Each May, National Foster Care Month provides us a special opportunity to focus on the nation’s more than 400,000 children and youth in the foster care system. It is a time for us to raise awareness about the urgent needs of these young people and encourage all Americans to get involved – as foster or adoptive parents, volunteers, mentors, employers or in other ways. With the help of more Americans, many formerly abused or neglected children and teens will be able to reunite safely with their parents, be cared for by relatives or be adopted by loving families.
Thanks to the efforts of many advocates, child welfare professionals, elected officials and support groups around the country, the number of children in foster care has decreased in recent years, but more help is needed to ensure that these children have access to interventions that help them heal and continue to support them into young adulthood.
Through the Administration for Children and Families, the Department of Health and Human Services is delivering effective interventions that promote social and emotional well-being for children in foster care through our discretionary and mandatory funding programs. Here are a few examples:
- The Children’s Bureau is supporting five grantees who are working to deliver evidence-based treatments designed to address the specific impacts of maltreatment trauma and improve outcomes for the children.

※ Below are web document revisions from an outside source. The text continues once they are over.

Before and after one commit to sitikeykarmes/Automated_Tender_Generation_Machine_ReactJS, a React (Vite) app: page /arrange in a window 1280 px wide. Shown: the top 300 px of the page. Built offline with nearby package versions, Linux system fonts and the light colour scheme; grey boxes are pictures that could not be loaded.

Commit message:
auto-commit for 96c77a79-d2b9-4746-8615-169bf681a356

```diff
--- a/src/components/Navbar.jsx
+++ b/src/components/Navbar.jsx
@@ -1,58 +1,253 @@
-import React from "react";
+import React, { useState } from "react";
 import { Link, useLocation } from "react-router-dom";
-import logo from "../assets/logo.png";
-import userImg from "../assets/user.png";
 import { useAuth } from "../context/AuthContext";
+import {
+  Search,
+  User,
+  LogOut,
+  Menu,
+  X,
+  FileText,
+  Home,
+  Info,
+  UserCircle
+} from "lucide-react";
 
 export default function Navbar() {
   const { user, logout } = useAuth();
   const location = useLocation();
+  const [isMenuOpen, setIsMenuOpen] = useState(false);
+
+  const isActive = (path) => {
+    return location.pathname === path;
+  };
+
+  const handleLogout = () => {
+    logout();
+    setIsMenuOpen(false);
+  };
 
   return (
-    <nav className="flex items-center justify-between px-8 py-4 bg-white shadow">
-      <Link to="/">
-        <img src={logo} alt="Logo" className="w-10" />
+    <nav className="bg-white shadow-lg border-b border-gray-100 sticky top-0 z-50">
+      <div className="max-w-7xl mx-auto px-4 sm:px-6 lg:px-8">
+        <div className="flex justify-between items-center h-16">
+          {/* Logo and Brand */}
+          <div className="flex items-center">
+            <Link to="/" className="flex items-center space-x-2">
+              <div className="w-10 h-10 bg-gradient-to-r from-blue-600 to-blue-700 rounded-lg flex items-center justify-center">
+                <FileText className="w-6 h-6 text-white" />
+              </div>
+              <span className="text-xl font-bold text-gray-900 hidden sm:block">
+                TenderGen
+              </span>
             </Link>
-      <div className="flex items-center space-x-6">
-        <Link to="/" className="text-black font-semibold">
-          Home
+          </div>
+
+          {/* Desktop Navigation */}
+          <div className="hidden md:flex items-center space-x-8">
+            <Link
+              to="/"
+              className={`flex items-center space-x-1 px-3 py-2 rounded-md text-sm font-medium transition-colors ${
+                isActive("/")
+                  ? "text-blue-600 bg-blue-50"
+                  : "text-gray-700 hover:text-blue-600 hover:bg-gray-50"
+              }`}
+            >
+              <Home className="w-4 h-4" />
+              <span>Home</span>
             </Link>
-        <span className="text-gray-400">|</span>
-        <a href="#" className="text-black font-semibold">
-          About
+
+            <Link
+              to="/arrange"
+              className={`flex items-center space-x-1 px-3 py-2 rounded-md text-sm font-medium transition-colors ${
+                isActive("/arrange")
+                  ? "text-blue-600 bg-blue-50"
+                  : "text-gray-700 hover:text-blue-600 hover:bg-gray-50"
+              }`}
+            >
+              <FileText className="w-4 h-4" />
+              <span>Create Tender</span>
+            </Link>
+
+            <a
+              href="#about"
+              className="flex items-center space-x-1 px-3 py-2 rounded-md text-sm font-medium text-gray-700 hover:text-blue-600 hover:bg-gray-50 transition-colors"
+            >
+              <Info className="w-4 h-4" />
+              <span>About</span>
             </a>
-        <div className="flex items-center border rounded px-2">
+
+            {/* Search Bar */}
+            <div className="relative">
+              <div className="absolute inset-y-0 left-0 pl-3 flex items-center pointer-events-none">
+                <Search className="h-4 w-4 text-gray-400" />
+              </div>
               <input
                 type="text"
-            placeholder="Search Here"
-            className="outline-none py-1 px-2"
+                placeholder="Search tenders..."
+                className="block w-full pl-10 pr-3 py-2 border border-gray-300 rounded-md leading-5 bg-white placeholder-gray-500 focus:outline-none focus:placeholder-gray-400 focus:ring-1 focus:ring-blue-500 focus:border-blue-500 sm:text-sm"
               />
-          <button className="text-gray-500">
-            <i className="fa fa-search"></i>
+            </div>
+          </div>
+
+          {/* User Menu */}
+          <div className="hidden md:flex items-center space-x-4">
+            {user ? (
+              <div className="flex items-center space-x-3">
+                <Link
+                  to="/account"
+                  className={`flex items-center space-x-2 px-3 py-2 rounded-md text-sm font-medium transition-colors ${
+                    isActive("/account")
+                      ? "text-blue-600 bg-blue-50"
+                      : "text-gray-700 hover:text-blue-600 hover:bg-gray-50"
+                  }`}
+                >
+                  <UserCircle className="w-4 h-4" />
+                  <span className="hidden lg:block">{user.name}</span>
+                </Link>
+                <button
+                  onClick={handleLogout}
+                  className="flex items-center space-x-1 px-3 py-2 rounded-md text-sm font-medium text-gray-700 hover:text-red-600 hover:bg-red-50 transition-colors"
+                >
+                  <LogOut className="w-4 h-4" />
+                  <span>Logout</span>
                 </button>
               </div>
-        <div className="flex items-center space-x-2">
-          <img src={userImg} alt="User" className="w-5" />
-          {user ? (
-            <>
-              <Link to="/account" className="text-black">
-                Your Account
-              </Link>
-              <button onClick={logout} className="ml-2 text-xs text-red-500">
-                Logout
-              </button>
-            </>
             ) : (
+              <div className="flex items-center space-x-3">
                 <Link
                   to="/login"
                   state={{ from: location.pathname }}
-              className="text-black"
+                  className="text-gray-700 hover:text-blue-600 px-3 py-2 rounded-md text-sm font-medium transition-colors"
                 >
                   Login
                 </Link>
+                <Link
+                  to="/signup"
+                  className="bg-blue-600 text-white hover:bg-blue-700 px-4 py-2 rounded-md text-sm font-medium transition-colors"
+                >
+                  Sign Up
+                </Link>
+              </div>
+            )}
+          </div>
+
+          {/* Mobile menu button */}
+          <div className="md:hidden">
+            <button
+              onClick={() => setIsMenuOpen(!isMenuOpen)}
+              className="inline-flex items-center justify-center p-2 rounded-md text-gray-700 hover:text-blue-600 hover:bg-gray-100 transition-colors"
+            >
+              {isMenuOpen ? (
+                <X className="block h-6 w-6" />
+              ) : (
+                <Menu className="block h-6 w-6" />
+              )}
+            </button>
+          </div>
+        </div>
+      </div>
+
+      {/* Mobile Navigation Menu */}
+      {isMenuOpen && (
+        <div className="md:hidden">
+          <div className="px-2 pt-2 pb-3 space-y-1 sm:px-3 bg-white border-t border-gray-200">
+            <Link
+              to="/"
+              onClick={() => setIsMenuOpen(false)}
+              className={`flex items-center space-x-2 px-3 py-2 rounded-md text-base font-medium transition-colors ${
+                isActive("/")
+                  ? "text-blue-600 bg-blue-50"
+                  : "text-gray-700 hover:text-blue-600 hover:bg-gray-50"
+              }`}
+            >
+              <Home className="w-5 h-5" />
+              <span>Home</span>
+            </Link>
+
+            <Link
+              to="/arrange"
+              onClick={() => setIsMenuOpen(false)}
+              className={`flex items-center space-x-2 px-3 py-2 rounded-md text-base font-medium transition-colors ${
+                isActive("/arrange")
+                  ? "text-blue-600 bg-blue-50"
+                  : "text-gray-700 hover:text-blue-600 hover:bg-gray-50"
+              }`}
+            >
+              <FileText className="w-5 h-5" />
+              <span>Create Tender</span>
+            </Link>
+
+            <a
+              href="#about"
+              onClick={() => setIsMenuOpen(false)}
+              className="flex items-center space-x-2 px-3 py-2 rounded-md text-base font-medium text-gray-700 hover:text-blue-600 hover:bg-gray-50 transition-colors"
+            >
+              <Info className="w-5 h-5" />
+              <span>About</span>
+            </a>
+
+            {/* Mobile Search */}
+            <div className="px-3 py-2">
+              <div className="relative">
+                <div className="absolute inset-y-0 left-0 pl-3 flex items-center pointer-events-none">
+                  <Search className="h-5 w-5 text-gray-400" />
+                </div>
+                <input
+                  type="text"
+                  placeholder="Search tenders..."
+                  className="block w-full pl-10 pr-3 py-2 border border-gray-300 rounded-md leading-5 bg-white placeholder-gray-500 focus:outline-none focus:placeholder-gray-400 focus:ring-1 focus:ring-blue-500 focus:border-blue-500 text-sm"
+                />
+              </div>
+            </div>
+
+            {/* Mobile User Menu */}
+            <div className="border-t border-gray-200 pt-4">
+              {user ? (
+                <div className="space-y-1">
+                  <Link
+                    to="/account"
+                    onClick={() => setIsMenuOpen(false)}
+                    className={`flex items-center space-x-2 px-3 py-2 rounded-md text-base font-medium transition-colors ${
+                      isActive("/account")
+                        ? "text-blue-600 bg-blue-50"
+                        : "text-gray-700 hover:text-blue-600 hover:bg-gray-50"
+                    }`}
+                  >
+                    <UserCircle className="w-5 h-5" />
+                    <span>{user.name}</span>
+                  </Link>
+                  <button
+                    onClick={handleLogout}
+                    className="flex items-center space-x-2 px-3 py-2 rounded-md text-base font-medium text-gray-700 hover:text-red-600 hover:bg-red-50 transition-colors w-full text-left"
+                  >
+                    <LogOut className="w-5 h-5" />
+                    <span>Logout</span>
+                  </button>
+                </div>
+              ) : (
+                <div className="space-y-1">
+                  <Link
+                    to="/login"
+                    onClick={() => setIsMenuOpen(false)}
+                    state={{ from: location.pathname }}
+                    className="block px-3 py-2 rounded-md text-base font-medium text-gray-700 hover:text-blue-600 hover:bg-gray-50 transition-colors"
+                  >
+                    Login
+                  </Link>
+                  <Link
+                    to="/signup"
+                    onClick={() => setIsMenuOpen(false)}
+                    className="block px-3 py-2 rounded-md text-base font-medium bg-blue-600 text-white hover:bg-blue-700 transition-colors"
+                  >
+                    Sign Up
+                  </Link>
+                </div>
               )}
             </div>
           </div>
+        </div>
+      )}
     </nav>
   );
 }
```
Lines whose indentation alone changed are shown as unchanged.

- Another program is helping young people develop skills to strengthen relations with relatives and other adults and productively manage relationship difficulties so they can succeed at home, in school, at work and in the community.
- We have also targeted $4.3 million to programs that help children in foster care stay in their school and decrease the number of times they change schools, as well as projects that enroll very young children in early education programs. At a time of difficult family upheaval, we want to help children find stability at school.
Throughout the nation, people are serving as foster parents, relative caregivers, mentors, advocates, social workers and volunteers. No matter how much time you have to give, you can help create lifelong connections for these children. Whether you have a few minutes to show your support by wearing a blue ribbon or a lifetime to share, you can make a difference for our nation’s vulnerable children.
In recognition of National Foster Care Month, I urge you to join us in making that difference.
Learn more about National Foster Care Month at http://www.childwelfare.gov/fostercaremonth/.
For more ideas on how you can get involved, visit www.fostercaremonth.org.
Secretary Kathleen Sebelius
U.S. Department of Health & Human Services